I met Elise Witt years ago when she came to Minneapolis to lead a singing workshop. In that afternoon together, I learned songs from her that I am still singing today. It was also the beginning of long, deep and inspiring friendship, fostered by my frequent visits to Atlanta. What a blessing that she lives in the same town as my brother and his family! We have sung a number of concerts together and always cherish the way our work – like our voices – intertwine.
Elise is a remarkable person. For starters she speaks five languages fluently (German, French, Italian, Spanish and English). She writes lovely songs – ones that are as wide-ranging, clever, wise, snazzy and surprising as she is. Her faithfulness to her calling as an artist/activist has spanned decades as she seeks ways to bring singing alive in her own life and in the lives of people around her.
I am especially inspired by the work Elise is doing with The Global Village Project, a middle school in Decatur, Georgia for teenage refugee girls with interrupted educations.
The forty girls who attend this school generally arrive having lived through war, displacement, trauma and loss.
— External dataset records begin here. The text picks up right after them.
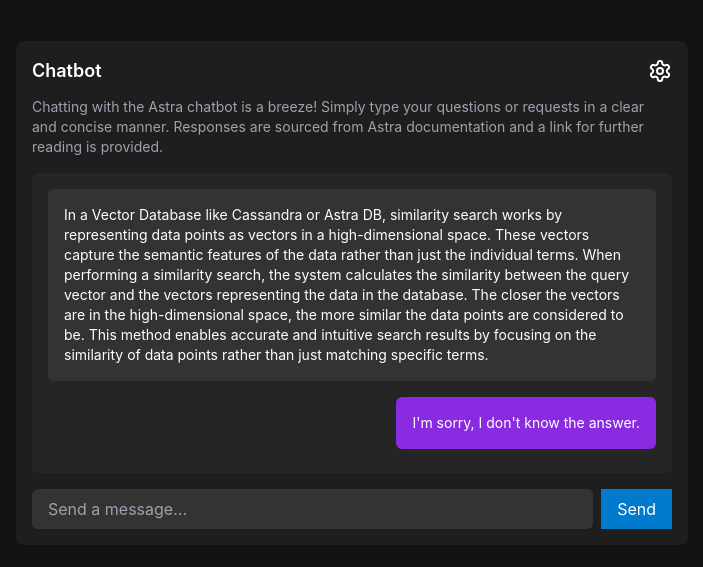
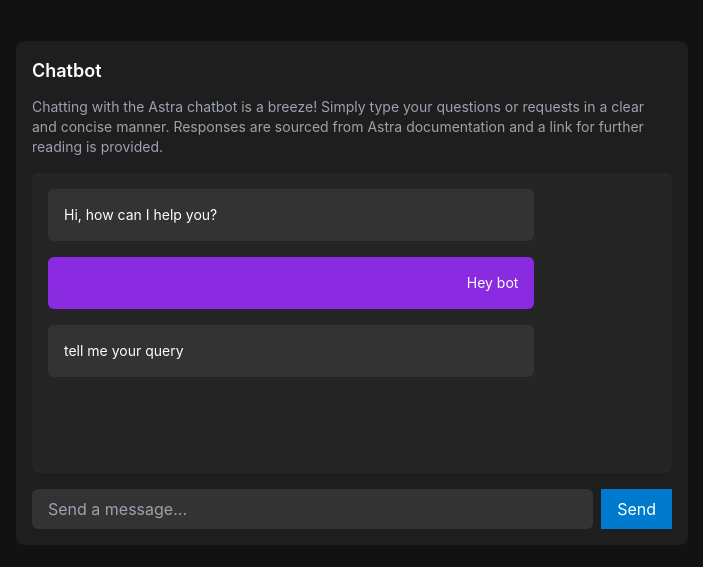
Before and after one commit to ShreyansJain07/AccessDenied_Augenblick, a React (Create React App) app in the folder frontend-chat/: page / in a window 1280 px wide. Shown: the part 107-674 px from the top of the page, without its empty margins (288-991 px from the left). Built offline with nearby package versions, Linux system fonts and the light colour scheme.

Commit message:
chat states added

```diff
--- a/frontend-chat/package.json
+++ b/frontend-chat/package.json
@@ -6,6 +6,7 @@
     "@testing-library/jest-dom": "^5.17.0",
     "@testing-library/react": "^13.4.0",
     "@testing-library/user-event": "^13.5.0",
+    "firebase": "^10.9.0",
     "react": "^18.2.0",
     "react-dom": "^18.2.0",
     "react-scripts": "5.0.1",
--- /dev/null
+++ b/frontend-chat/src/ChatContext.js
@@ -0,0 +1,29 @@
+import React, { createContext, useState } from 'react';
+
+export const ChatContext = createContext();
+
+export const ChatProvider = ({ children }) => {
+  const [chatState, setChatState] = useState([
+    {
+      id: 1,
+      message: 'Hi, how can I help you?',
+      sender: 'bot',
+    },
+    {
+        id: 2,
+        message: 'Hey bot',
+        sender: 'user',
+      },
+      {
+        id: 3,
+        message: 'tell me your query',
+        sender: 'bot',
+      },
+  ]);
+
+  return (
+    <ChatContext.Provider value={{ chatState, setChatState }}>
+      {children}
+    </ChatContext.Provider>
+  );
+};
--- /dev/null
+++ b/frontend-chat/src/Firebase.js
@@ -0,0 +1,12 @@
+import { initializeApp } from "firebase/app";
+
+const firebaseConfig = {
+  apiKey: "AIzaSyCvrTOYv9bxj7VFl2IYVWpu9StGay8gQwY",
+  authDomain: "augenblick-47d4f.firebaseapp.com",
+  projectId: "augenblick-47d4f",
+  storageBucket: "augenblick-47d4f.appspot.com",
+  messagingSenderId: "675504881548",
+  appId: "1:675504881548:web:d16d9c27b3d1fa485320a9"
+};
+
+const app = initializeApp(firebaseConfig);
--- a/frontend-chat/src/components/Chat.jsx
+++ b/frontend-chat/src/components/Chat.jsx
@@ -1,63 +1,80 @@
+import { useState, useContext, useRef, useEffect } from "react";
+import { ChatContext } from "../ChatContext";
+
 export default function Chat() {
+  const { chatState, setChatState } = useContext(ChatContext);
+  const [message, setMessage] = useState("");
+  const messagesEndRef = useRef(null);
+
+  const scrollToBottom = () => {
+    messagesEndRef.current?.scrollIntoView({ behavior: "smooth" });
+  };
+
+  useEffect(() => {
+    scrollToBottom();
+  }, [chatState]);
+
+  const sendMessage = () => {
+    if (message.trim() !== "") {
+      setChatState((prev) => [
+        ...prev,
+        {
+          id: Date.now(),
+          message,
+          sender: "user",
+        },
+      ]);
+      setMessage("");
+    }
+  };
+
   return (
     <div className="flex h-screen bg-[#121212]">
       <div className="m-auto  w-full max-w-2xl rounded-lg bg-[#1E1E1E] p-4">
         <div className="flex items-center justify-between pb-3">
           <h2 className="text-lg font-semibold text-white">Chatbot</h2>
-          <SettingsIcon className="text-white" />
+          {/* SettingsIcon */}
         </div>
         <p className="text-sm text-gray-400">
-          Chatting with the Astra chatbot is a breeze! Simply type your questions or requests in a clear and concise
-          manner. Responses are sourced from Astra documentation and a link for further reading is provided.
+          Chatting with the Astra chatbot is a breeze! Simply type your
+          questions or requests in a clear and concise manner. Responses are
+          sourced from Astra documentation and a link for further reading is
+          provided.
         </p>
         <div className="mt-4 h-[300px] overflow-y-auto rounded-md bg-[#252526] p-4">
           <div className="space-y-4">
-            <div className="rounded-md bg-[#333333] p-4">
-              <p className="text-sm text-white">
-                In a Vector Database like Cassandra or Astra DB, similarity search works by representing data points as
-                vectors in a high-dimensional space. These vectors capture the semantic features of the data rather than
-                just the individual terms. When performing a similarity search, the system calculates the similarity
-                between the query vector and the vectors representing the data in the database. The closer the vectors
-                are in the high-dimensional space, the more similar the data points are considered to be. This method
-                enables accurate and intuitive search results by focusing on the similarity of data points rather than
-                just matching specific terms.
-              </p>
-            </div>
-            <div className="flex items-end justify-end">
-              <div className="rounded-md bg-[#8A2BE2] p-4">
-                <p className="text-sm text-white">I'm sorry, I don't know the answer.</p>
+            {chatState.map((message) => (
+              <div
+                key={message.id}
+                className={`rounded-md p-4 ${
+                  message.sender === "bot"
+                    ? "bg-[#333333] justify-start"
+                    : "bg-[#8A2BE2] justify-end"
+                } flex`}
+                style={{ maxWidth: "80%" }}
+              >
+                <p className="text-sm text-white">{message.message}</p>
               </div>
-            </div>
+            ))}
+            <div ref={messagesEndRef} />
           </div>
         </div>
+
         <div className="mt-4 flex items-center">
           <input
+            value={message}
+            onChange={(e) => setMessage(e.target.value)}
             className="flex-1 rounded-md bg-[#333333] py-2 px-4 text-white placeholder-gray-400 focus:outline-none"
             placeholder="Send a message..."
           />
-          <button className="ml-2 bg-[#007ACC] py-2 px-4 text-white">Send</button>
+          <button
+            onClick={() => sendMessage()}
+            className="ml-2 bg-[#007ACC] py-2 px-4 text-white"
+          >
+            Send
+          </button>
         </div>
       </div>
     </div>
-  )
+  );
 }
-
-function SettingsIcon(props) {
-  return (
-    <svg
-      {...props}
-      xmlns="http://www.w3.org/2000/svg"
-      width="24"
-      height="24"
-      viewBox="0 0 24 24"
-      fill="none"
-      stroke="currentColor"
-      strokeWidth="2"
-      strokeLinecap="round"
-      strokeLinejoin="round"
-    >
-      <path d="M12.22 2h-.44a2 2 0 0 0-2 2v.18a2 2 0 0 1-1 1.73l-.43.25a2 2 0 0 1-2 0l-.15-.08a2 2 0 0 0-2.73.73l-.22.38a2 2 0 0 0 .73 2.73l.15.1a2 2 0 0 1 1 1.72v.51a2 2 0 0 1-1 1.74l-.15.09a2 2 0 0 0-.73 2.73l.22.38a2 2 0 0 0 2.73.73l.15-.08a2 2 0 0 1 2 0l.43.25a2 2 0 0 1 1 1.73V20a2 2 0 0 0 2 2h.44a2 2 0 0 0 2-2v-.18a2 2 0 0 1 1-1.73l.43-.25a2 2 0 0 1 2 0l.15.08a2 2 0 0 0 2.73-.73l.22-.39a2 2 0 0 0-.73-2.73l-.15-.08a2 2 0 0 1-1-1.74v-.5a2 2 0 0 1 1-1.74l.15-.09a2 2 0 0 0 .73-2.73l-.22-.38a2 2 0 0 0-2.73-.73l-.15.08a2 2 0 0 1-2 0l-.43-.25a2 2 0 0 1-1-1.73V4a2 2 0 0 0-2-2z" />
-      <circle cx="12" cy="12" r="3" />
-    </svg>
-  )
-}
--- a/frontend-chat/src/index.js
+++ b/frontend-chat/src/index.js
@@ -3,11 +3,15 @@
 import './index.css';
 import App from './App';
 import reportWebVitals from './reportWebVitals';
+import { ChatProvider } from './ChatContext';
+
 
 const root = ReactDOM.createRoot(document.getElementById('root'));
 root.render(
   <React.StrictMode>
+    <ChatProvider>
     <App />
+  </ChatProvider>
   </React.StrictMode>
 );
 
```
Also changed, not shown: 1 other file (tests, documents, lock files or other folders).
Most of them speak no English, although most arrive at the school speaking three to six languages. Elise uses singing to help them acquire English, but that is only the beginning. Elise believes that the singing is also crucial for them to build confidence in presenting themselves and fostering community.
Elise co-creates songs with the girls and includes them in her own concerts and events. They created a song called “Break the Silence” in honor of V-Day, an international call to end violence against women and girls that was first initiated by Eve Ensler. They performed their song for a large audience at the Atlanta V-Day event.
They also contributed to one of Elise’s songs called “I See You With My Heart” which incorporates words in Burmese, Karen, Pashto, Kirundi and English. You can see Elise perform it with several of her students here.
She also teaches the girls songs from the traditional American folk songbook. When these girls sing “This Land is Your Land,” it brings deeper meaning to the song, especially in this time of xenophobia and fear of immigrants. You can see some of her students singing the song along with Elise’s commentary in this piece from Georgia Public Broadcasting.
Elise’s work inspires me to ask new questions about where singing can be put to use in the world. This ancient practice that unites many into one, that creates harmony among strangers is more essential than ever in these fractured and frightening times. May her good work and brilliant vision awaken your own calling – to bring beauty and joy to the challenging work of healing the divisions among us.
This video was created about Elise and her work when she received the William L. Womack Creative Arts Award.
And finally, you can purchase Elise’s latest (and gorgeous!) recording, “We’re All Born Singing,” here.
Thanks Barbara, for reminding me about Elise.
You are welcome! She’s a good thought, yes?